Exercise:
Answer with one figure only, the number of lines below in which "navigation" occurs.

** Opening Given records block **

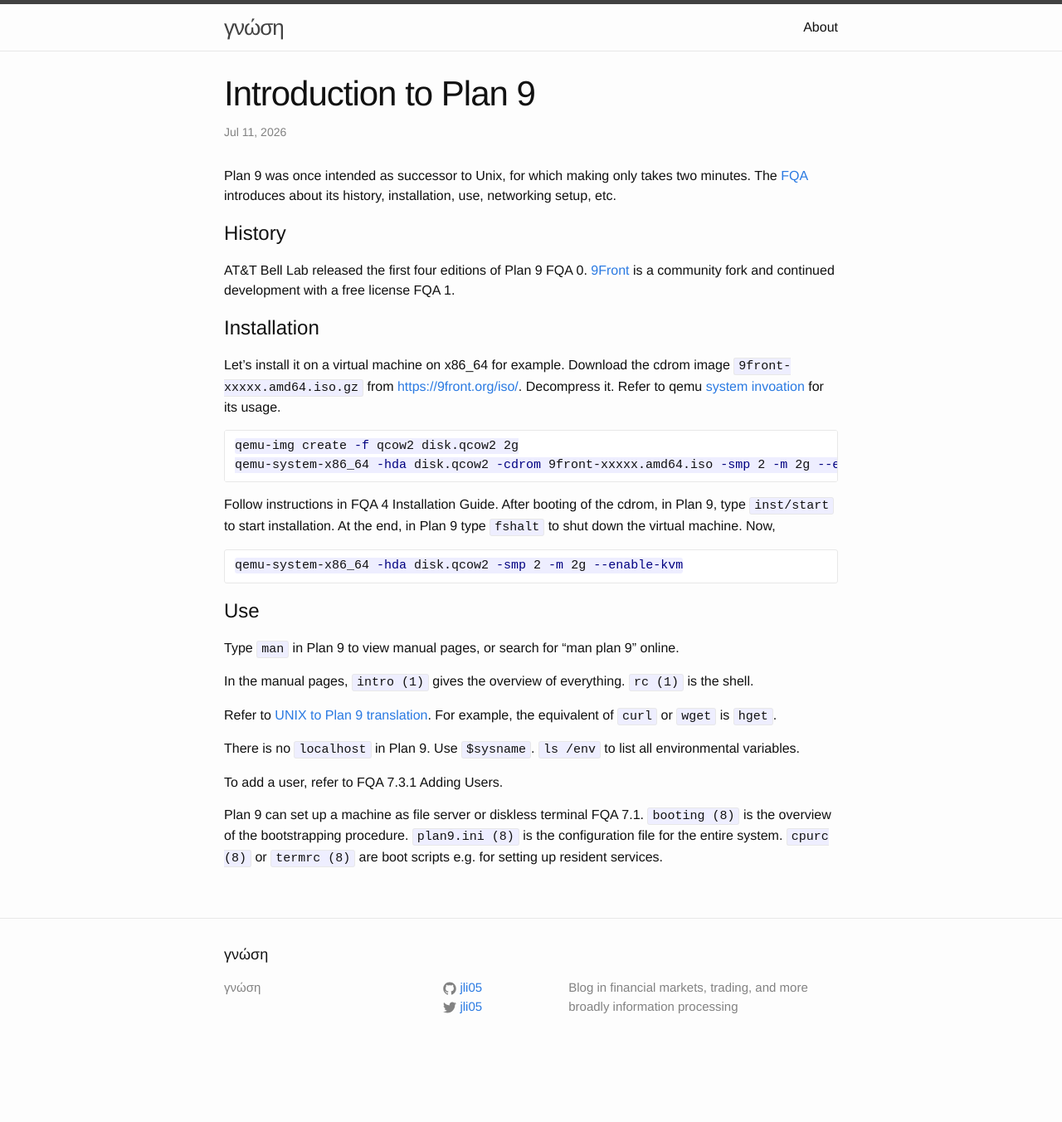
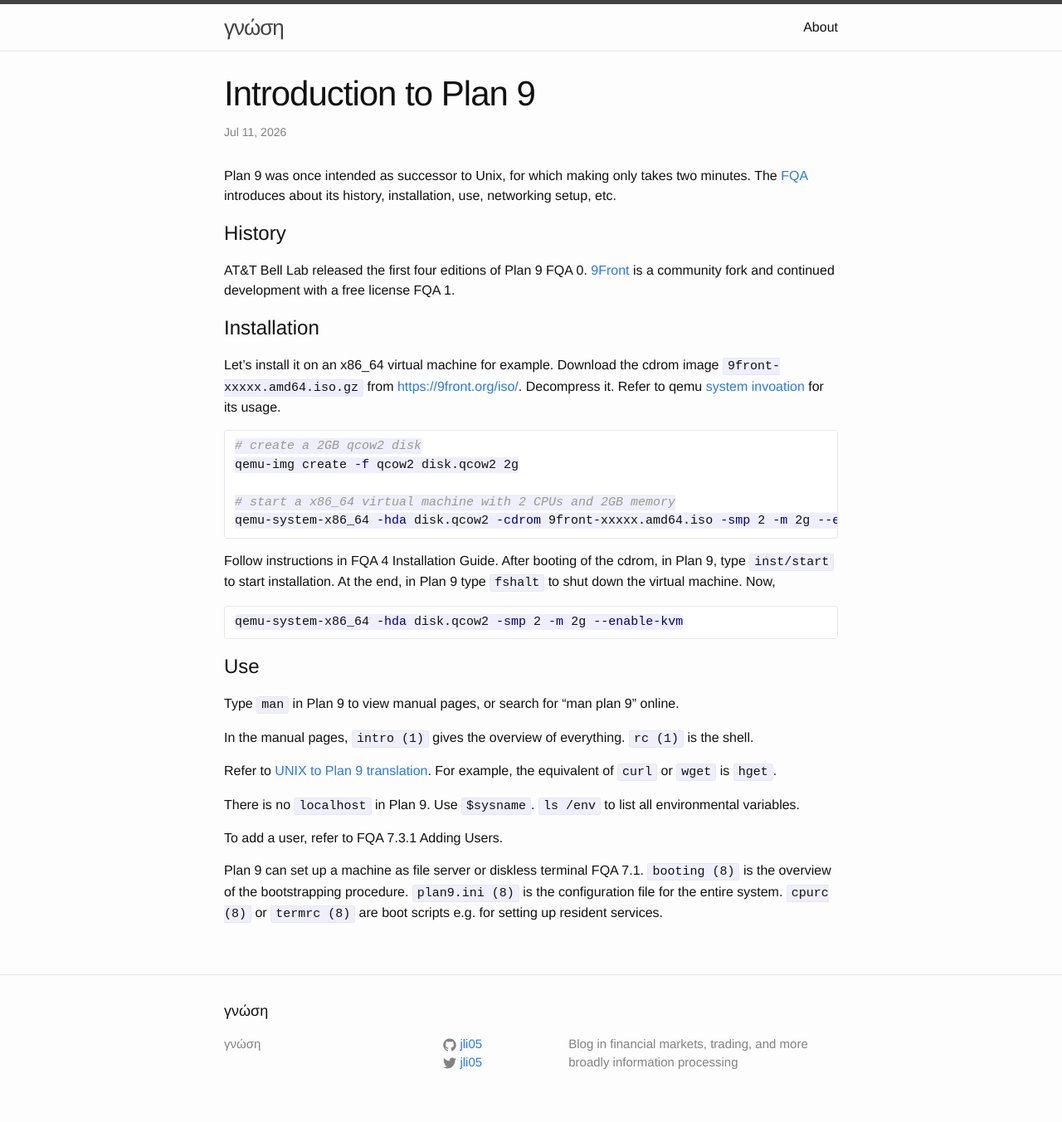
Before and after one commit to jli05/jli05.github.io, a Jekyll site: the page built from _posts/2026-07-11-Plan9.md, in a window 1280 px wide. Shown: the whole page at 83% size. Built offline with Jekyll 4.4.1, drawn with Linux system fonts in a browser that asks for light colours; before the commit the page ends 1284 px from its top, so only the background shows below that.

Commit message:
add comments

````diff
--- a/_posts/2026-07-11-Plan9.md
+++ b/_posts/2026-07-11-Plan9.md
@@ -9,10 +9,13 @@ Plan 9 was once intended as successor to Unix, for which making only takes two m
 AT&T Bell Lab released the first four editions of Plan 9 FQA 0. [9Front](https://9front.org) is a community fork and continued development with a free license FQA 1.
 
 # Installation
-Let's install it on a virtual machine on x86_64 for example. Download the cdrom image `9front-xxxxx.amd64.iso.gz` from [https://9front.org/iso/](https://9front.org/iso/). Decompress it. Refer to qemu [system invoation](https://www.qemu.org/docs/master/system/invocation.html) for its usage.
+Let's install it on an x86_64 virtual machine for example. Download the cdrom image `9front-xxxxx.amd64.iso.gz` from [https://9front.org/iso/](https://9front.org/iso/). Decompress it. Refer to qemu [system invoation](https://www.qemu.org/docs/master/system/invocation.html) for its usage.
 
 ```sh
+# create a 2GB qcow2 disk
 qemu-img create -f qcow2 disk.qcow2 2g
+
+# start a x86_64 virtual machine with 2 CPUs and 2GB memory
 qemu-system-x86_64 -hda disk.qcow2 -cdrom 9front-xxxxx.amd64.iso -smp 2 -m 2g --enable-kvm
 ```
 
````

** Closing Given records block **
** Opening Given records block **

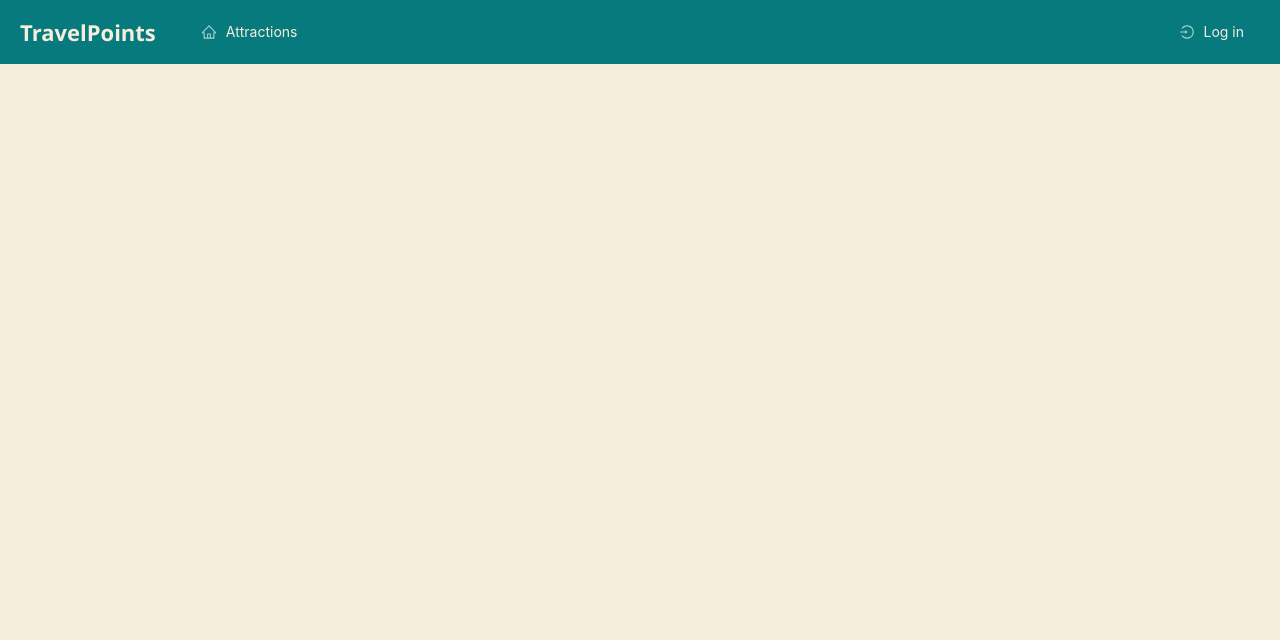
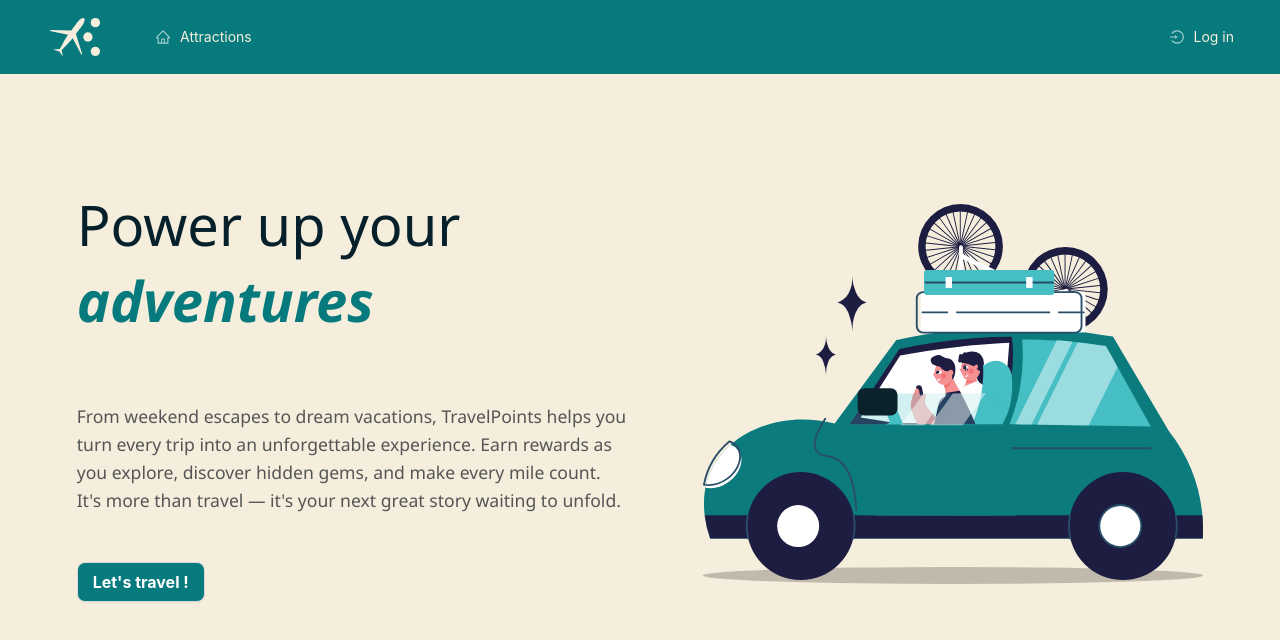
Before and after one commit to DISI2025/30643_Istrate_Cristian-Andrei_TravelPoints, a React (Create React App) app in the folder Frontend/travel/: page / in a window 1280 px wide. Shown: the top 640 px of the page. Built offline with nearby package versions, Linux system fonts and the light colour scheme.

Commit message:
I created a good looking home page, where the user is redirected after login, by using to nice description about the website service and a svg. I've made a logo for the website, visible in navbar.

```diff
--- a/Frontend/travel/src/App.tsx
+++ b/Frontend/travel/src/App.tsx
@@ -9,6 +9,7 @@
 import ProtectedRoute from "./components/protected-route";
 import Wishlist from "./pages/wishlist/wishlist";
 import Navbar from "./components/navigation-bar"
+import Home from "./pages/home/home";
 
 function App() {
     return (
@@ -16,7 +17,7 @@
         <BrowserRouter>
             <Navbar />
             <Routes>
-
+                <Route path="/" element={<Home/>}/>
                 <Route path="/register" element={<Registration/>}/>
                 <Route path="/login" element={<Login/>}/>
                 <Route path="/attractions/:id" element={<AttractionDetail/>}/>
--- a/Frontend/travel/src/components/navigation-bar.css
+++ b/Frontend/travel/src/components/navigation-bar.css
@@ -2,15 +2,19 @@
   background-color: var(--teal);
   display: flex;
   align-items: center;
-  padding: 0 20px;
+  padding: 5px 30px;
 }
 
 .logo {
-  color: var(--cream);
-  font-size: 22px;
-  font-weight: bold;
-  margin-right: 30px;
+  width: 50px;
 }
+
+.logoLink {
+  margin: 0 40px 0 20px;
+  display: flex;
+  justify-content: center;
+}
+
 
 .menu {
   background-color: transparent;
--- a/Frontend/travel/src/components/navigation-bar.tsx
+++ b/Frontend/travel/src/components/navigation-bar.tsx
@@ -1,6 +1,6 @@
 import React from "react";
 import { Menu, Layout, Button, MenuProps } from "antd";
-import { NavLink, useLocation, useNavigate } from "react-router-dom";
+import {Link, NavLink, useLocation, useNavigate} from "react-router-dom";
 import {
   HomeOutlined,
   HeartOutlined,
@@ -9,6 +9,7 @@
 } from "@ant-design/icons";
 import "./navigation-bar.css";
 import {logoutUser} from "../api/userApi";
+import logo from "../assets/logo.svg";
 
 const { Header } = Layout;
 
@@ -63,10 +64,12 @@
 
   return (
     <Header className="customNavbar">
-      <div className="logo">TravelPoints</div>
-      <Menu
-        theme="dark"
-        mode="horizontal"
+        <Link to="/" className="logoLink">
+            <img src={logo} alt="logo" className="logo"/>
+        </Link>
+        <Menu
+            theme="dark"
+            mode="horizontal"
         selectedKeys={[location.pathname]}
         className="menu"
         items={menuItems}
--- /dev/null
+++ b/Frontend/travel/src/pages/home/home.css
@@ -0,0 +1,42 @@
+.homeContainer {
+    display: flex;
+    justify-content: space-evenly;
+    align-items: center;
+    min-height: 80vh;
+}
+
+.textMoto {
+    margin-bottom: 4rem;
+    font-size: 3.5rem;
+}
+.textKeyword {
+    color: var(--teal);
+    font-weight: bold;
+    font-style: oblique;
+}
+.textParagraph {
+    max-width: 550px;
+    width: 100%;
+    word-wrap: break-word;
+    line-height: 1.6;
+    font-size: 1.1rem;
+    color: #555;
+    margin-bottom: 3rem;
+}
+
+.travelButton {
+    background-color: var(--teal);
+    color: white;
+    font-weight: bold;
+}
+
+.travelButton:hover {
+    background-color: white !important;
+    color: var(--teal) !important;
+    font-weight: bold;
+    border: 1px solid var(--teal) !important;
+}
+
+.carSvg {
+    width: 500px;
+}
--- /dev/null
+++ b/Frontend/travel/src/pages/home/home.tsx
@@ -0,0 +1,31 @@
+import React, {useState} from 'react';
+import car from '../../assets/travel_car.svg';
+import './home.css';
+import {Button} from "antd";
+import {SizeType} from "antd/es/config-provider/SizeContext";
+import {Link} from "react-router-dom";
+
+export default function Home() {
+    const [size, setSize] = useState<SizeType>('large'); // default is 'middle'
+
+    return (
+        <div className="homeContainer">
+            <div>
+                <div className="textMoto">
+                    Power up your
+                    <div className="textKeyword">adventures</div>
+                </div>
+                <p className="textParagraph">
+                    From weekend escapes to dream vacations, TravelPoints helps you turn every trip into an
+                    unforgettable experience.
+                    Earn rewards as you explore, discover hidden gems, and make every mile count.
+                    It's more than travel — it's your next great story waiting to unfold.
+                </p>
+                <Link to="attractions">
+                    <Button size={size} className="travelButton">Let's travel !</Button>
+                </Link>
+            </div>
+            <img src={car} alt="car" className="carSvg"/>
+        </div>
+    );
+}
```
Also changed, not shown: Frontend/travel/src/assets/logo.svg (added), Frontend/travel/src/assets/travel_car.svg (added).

** Closing Given records block **
** Opening Given records block **

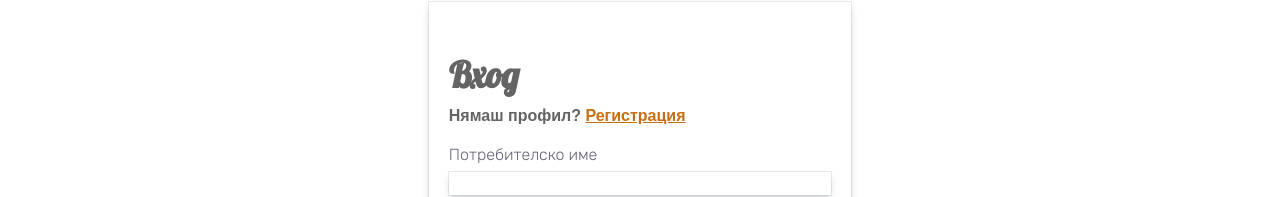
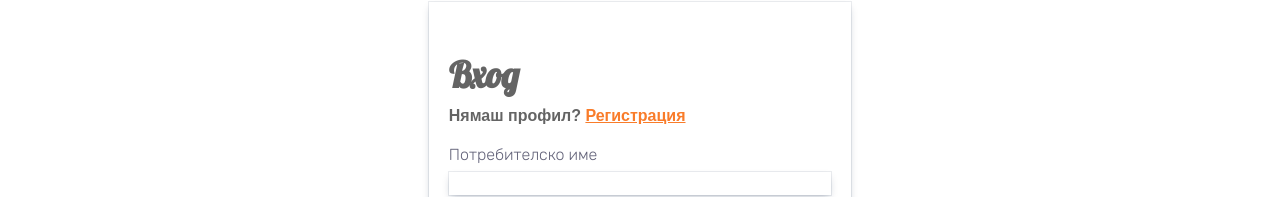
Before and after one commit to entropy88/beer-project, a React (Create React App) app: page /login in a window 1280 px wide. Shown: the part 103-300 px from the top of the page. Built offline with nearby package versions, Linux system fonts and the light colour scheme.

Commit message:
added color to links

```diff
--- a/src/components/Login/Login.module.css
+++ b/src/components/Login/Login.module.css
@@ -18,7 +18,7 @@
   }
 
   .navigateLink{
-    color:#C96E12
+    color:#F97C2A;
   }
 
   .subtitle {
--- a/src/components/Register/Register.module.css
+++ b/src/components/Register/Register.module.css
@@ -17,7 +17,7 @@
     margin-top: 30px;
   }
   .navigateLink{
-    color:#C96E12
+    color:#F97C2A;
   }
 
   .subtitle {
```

** Closing Given records block **

Solution to this problem:
6